After about 30 calls that she did not pick up, Davies said she answered because "it seemed urgent." Colbert told Davies he could see her, even though he was in Las Vegas, which she called "alarming."

Two days later, Colbert showed up at Davies' apartment building as she was leaving, but he left after she told him somebody would call the police if he caused a scene, the witness testified.

"He seemed distressed, like something was wrong," she said.

Davies said she stayed at her sister's house in Eastlake the next two nights, and Colbert continued to text her with messages about "dead presidents" and "time traveling."

"It didn't make any sense," Davies testified. "He was relentless on trying to see me."

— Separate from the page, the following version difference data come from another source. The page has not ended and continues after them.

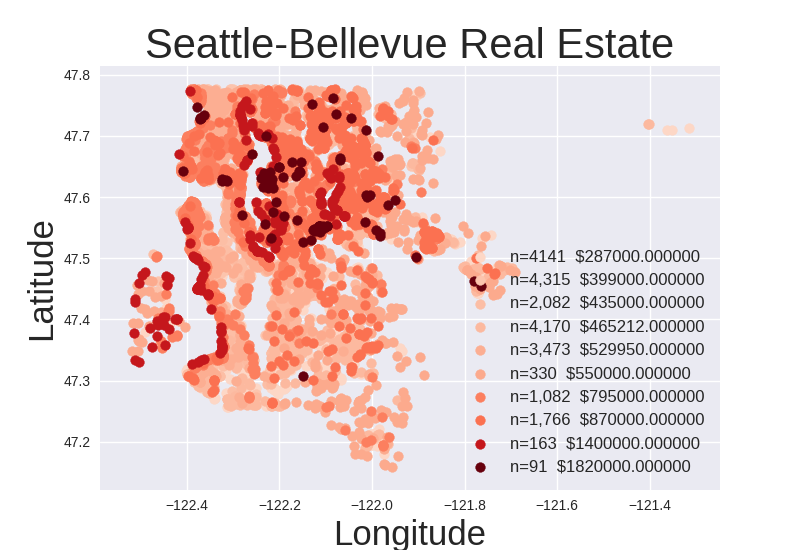
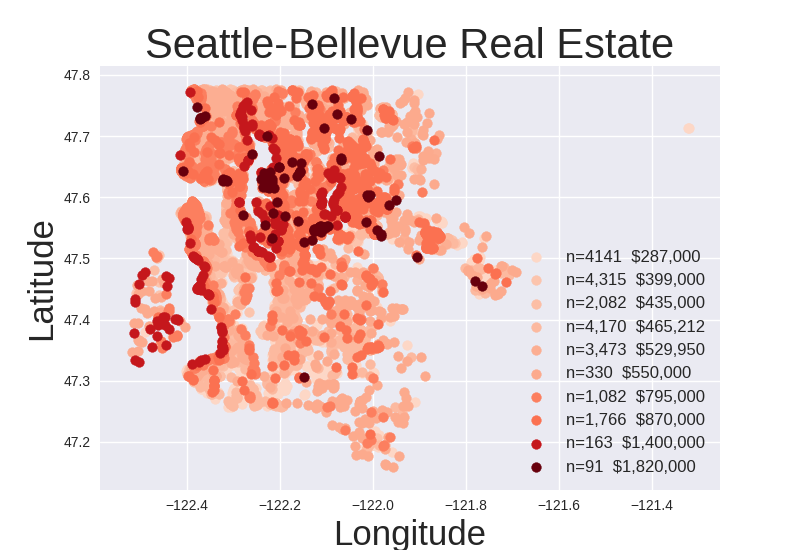
typos

diff --git a/housing.py b/housing.py
@@ -90,7 +90,7 @@ class data():
         self.centers=centers
 
         xm = pd.concat([xm, y['group']], axis=1)
-        self.xm=xmx
+        self.xm=xm
         return xm['group']
 
     def map(self):
@@ -107,7 +107,7 @@ class data():
             group = group.sample(size)
 
             plt.scatter(group.long, group.lat,
-                        label='n={:n}  ${:0f}'.format(centers.loc[i]['count'], centers.loc[i]['median']),
+                        label='n={:n}  ${:,.0f}'.format(centers.loc[i]['count'], centers.loc[i]['median']),
                         c=cm.Reds(centers.loc[i]['median'] / max_median))
 
         #plt.scatter(centers['long'],centers['lat'],label='Centers',marker='^',s=200)

diff --git a/readme.md b/readme.md
@@ -50,11 +50,5 @@ It appears that the model provides higher confidence for homes that are between 
 
 Further work would be to determine if there are any time-related factors for home pricing.  Our variable time was not very predictive in this model.  The analysis found instances of same sale homes over time.  This information could be used to improve predictions especially for homes with prior sales information.  
 
-| column | column |columns|
-|--------|--------|-------
-| dfsdsdf |   aa   	|      dfsdf
-|dfdssdfds
-
-sdf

Davies said she drove to her apartment the morning of Nov. 4.

"I got the impression that he (Colbert) would force entry into my house if he needed to," the woman testified.

Davies said she told Colbert that she had texted his mother and he responded, "You going to act ugly. It going to get ugly."

At that point, Davies told Colbert she had called the police. She testified that she and Colbert had a history of a domestic violence during their on-and-off relationship.

She said Colbert was a documented gang member and that she was worried he might come to her place with a weapon.

Davies said she called 911 about 9 a.m. and drove to the front of her apartment building. As she was talking with officers, she heard gunfire.

"I remember getting in my car and driving away," she testified. "It was like being in a movie."

When officers checked a rear bedroom of the sixth-floor apartment, Colbert allegedly fired at them from the bedroom, narrowly missing them. One of the officers, Carlos Estrada, returned fire while other patrolmen retreated and called for backup.

During the standoff, Colbert also allegedly fired multiple rounds at two SWAT officers. One of them, eight-year SDPD veteran Matthew Hone, returned fire.

Prior to surrendering, the uninjured defendant disposed of a revolver and a rifle, dropping them to a courtyard below, according to Deputy District Attorney Michael Runyon. A subsequent search of the residence turned up another rifle, and 17 shell casings were recovered inside the apartment, the prosecutor said.

The emergency prompted evacuations, several school lockdowns, road closures and suspensions of incoming flights at nearby Lindbergh Field.

The preliminary hearing resumes Tuesday. At its conclusion, Judge Frederic Link will decide whether enough evidence was presented for Colbert to stand trial on charges of premeditated attempted murder of a peace officer and possession of a firearm by a convicted felon.

Colbert faces 105 years to life in prison if convicted.